Your assignment: Return the lines below that contain the word "validation".

Revision comparison data
================

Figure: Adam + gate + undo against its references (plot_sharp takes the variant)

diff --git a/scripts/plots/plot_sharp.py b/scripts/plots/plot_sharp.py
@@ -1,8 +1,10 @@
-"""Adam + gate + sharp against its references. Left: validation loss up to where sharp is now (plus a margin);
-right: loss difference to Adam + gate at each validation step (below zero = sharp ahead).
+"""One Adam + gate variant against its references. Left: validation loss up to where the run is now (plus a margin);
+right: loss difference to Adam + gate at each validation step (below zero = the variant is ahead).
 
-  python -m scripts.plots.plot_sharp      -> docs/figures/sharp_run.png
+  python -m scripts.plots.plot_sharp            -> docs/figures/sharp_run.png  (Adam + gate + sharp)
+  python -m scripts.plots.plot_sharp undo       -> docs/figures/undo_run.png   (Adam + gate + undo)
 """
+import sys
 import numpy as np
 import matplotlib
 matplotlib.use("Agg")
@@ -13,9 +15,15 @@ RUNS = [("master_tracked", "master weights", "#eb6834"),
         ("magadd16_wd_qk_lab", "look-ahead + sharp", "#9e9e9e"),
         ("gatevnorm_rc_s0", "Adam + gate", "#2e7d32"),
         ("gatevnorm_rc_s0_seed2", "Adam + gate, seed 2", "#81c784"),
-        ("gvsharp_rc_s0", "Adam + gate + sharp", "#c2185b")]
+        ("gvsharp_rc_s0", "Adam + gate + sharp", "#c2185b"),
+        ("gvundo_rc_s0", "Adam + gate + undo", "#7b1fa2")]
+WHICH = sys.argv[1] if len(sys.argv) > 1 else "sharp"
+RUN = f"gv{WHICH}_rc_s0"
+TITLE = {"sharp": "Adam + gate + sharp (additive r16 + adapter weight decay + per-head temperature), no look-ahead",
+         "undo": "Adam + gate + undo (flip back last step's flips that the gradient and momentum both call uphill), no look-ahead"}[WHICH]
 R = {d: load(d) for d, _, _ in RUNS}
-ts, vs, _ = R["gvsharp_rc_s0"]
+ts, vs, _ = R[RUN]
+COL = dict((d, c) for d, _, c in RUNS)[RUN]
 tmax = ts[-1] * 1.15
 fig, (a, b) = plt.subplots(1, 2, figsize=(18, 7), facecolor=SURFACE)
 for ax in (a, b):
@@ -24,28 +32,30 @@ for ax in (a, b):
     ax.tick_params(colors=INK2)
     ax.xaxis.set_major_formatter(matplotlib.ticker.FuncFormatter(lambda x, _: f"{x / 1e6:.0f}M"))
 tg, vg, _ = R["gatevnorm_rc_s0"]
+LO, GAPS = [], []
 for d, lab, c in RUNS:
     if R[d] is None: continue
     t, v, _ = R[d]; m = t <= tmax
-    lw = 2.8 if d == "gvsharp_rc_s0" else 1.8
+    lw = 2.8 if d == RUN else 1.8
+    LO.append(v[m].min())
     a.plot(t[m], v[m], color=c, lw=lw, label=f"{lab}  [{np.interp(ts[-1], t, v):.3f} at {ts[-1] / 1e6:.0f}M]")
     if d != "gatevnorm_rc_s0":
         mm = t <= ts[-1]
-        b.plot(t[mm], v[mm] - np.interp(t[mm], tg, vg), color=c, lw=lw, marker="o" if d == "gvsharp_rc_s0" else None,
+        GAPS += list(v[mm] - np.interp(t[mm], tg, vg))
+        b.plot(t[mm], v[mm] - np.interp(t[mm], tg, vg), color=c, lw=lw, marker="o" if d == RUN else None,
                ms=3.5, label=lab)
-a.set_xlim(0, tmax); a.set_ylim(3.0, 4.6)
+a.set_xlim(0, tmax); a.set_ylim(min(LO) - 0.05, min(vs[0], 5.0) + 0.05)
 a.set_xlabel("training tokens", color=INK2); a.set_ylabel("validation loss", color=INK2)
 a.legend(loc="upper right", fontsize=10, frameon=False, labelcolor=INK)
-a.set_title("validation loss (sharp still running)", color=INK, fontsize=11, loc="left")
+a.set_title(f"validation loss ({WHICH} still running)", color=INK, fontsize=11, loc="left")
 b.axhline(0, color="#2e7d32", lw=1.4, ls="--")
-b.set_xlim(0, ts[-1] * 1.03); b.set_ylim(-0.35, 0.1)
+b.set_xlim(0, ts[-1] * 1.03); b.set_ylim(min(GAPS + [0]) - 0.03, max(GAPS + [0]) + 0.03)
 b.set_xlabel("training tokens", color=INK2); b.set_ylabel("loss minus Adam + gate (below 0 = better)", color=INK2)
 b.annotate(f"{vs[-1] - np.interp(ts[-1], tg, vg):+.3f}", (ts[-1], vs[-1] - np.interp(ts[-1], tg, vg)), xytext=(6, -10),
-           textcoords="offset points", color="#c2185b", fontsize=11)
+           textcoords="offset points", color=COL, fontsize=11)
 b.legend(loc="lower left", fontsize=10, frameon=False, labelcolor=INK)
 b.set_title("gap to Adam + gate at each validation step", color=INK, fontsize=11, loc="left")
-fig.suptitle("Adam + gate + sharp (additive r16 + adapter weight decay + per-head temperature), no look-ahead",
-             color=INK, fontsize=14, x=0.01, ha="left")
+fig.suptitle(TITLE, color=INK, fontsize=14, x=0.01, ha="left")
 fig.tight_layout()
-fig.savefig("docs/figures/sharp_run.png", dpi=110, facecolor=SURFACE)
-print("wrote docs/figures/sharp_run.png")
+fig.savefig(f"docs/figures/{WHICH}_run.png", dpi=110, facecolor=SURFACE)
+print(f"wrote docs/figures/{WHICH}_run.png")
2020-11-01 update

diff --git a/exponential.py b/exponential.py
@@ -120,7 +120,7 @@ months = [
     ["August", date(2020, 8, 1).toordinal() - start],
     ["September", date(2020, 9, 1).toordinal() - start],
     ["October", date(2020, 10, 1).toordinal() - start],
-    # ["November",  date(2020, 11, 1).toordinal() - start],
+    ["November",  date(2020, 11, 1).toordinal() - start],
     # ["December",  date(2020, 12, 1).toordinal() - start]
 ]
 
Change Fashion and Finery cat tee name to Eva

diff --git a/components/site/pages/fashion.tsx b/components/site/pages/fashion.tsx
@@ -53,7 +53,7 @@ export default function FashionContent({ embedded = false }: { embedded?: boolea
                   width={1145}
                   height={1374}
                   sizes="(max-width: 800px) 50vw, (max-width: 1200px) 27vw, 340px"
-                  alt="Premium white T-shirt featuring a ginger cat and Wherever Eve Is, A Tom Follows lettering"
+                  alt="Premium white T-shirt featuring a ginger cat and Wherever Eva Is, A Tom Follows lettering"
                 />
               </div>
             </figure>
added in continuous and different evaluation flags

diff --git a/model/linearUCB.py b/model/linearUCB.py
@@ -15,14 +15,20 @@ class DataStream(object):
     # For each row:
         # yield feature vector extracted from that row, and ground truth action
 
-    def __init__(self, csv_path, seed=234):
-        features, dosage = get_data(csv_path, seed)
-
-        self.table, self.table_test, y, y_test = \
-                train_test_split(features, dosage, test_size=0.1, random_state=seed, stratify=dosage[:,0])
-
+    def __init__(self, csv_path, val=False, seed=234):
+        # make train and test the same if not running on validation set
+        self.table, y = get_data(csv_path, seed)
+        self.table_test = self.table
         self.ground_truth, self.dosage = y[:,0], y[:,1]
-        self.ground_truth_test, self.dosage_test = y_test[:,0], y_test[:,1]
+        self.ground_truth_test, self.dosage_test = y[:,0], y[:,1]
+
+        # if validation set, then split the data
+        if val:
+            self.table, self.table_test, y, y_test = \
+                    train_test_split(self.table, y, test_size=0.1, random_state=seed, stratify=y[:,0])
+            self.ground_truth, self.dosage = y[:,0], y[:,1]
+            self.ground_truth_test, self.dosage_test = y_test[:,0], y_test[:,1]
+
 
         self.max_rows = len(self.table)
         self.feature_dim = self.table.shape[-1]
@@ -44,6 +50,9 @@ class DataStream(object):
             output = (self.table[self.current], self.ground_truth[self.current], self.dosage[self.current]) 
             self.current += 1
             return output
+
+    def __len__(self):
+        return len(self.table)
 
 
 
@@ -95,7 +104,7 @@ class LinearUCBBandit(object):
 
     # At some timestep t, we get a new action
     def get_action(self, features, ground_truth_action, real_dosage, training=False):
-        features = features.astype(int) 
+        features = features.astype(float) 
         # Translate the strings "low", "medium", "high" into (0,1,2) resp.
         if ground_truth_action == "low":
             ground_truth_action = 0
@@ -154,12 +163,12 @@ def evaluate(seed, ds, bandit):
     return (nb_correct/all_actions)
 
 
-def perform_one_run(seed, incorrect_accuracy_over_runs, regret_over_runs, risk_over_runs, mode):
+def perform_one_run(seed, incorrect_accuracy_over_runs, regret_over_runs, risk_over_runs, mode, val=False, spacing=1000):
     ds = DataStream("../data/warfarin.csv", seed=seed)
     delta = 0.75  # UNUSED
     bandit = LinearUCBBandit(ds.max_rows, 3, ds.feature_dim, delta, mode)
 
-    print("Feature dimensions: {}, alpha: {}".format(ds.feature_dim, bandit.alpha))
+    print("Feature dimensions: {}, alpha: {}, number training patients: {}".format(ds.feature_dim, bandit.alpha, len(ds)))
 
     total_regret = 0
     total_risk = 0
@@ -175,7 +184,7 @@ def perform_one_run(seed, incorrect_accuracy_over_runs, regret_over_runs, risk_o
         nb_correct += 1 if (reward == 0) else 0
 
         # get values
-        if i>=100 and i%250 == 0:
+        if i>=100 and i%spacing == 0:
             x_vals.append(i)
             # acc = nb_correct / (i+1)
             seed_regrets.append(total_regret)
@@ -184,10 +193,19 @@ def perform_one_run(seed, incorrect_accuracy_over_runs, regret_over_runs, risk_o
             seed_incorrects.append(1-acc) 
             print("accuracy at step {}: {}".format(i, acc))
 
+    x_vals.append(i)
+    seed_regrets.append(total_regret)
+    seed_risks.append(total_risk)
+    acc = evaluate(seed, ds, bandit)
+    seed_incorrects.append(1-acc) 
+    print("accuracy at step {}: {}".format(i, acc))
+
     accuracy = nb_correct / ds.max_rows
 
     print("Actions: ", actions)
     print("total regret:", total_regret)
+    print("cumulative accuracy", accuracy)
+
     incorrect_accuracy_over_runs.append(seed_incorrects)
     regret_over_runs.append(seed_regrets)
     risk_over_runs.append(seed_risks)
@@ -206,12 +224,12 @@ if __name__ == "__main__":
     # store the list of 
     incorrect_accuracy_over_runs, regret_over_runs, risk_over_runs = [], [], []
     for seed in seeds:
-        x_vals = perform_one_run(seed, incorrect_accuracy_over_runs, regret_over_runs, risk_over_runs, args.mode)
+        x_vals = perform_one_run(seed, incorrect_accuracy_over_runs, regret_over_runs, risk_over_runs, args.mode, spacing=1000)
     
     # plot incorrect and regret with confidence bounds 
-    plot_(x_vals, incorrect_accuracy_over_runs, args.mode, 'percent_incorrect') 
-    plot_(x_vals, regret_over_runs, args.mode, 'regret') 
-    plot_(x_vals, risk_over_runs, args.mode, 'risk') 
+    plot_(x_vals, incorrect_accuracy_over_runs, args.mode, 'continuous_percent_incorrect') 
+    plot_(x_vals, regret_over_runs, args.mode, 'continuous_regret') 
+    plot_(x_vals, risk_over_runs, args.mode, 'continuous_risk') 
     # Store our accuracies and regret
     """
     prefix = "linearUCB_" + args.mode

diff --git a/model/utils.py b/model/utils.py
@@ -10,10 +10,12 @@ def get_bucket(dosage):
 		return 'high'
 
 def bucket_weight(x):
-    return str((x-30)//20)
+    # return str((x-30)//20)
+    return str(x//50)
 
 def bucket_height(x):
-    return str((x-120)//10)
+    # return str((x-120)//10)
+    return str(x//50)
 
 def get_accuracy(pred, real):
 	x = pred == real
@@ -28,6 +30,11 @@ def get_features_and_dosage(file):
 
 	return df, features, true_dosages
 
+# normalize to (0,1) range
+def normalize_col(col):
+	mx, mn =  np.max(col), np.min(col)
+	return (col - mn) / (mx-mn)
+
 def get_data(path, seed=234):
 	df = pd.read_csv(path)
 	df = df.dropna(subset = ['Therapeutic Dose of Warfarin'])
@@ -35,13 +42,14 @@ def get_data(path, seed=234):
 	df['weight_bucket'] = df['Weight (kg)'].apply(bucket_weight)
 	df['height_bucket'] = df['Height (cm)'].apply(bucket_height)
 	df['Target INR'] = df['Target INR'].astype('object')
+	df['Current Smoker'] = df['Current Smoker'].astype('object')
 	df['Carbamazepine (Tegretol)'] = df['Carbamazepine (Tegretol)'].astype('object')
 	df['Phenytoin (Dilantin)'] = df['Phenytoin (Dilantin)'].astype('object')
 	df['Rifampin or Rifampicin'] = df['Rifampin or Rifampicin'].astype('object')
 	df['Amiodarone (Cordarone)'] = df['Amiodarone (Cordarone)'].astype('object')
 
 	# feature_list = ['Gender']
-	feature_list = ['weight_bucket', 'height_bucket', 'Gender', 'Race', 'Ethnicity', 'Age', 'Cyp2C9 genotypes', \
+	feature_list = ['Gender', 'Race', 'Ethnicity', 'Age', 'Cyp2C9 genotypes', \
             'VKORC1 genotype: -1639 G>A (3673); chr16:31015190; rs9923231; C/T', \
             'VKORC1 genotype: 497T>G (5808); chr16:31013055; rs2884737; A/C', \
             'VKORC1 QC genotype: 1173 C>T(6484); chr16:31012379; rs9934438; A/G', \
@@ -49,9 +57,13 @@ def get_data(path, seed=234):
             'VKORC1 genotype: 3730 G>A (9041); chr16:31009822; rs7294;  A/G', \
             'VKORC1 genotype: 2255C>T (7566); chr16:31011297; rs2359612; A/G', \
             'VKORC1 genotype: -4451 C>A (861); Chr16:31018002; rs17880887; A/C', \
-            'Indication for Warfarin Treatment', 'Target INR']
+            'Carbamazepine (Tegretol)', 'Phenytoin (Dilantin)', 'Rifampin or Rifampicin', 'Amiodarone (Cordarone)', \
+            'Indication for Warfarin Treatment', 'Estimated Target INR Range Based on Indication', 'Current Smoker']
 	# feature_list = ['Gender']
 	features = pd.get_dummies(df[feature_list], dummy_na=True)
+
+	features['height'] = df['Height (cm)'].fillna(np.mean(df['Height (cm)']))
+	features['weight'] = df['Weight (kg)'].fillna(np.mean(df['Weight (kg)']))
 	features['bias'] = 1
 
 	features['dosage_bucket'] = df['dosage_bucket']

================

The answer:
-"""Adam + gate + sharp against its references. Left: validation loss up to where sharp is now (plus a margin);
-right: loss difference to Adam + gate at each validation step (below zero = sharp ahead).
+"""One Adam + gate variant against its references. Left: validation loss up to where the run is now (plus a margin);
+right: loss difference to Adam + gate at each validation step (below zero = the variant is ahead).
 a.set_xlabel("training tokens", color=INK2); a.set_ylabel("validation loss", color=INK2)
-a.set_title("validation loss (sharp still running)", color=INK, fontsize=11, loc="left")
+a.set_title(f"validation loss ({WHICH} still running)", color=INK, fontsize=11, loc="left")
 b.set_title("gap to Adam + gate at each validation step", color=INK, fontsize=11, loc="left")
+        # make train and test the same if not running on validation set
+        # if validation set, then split the data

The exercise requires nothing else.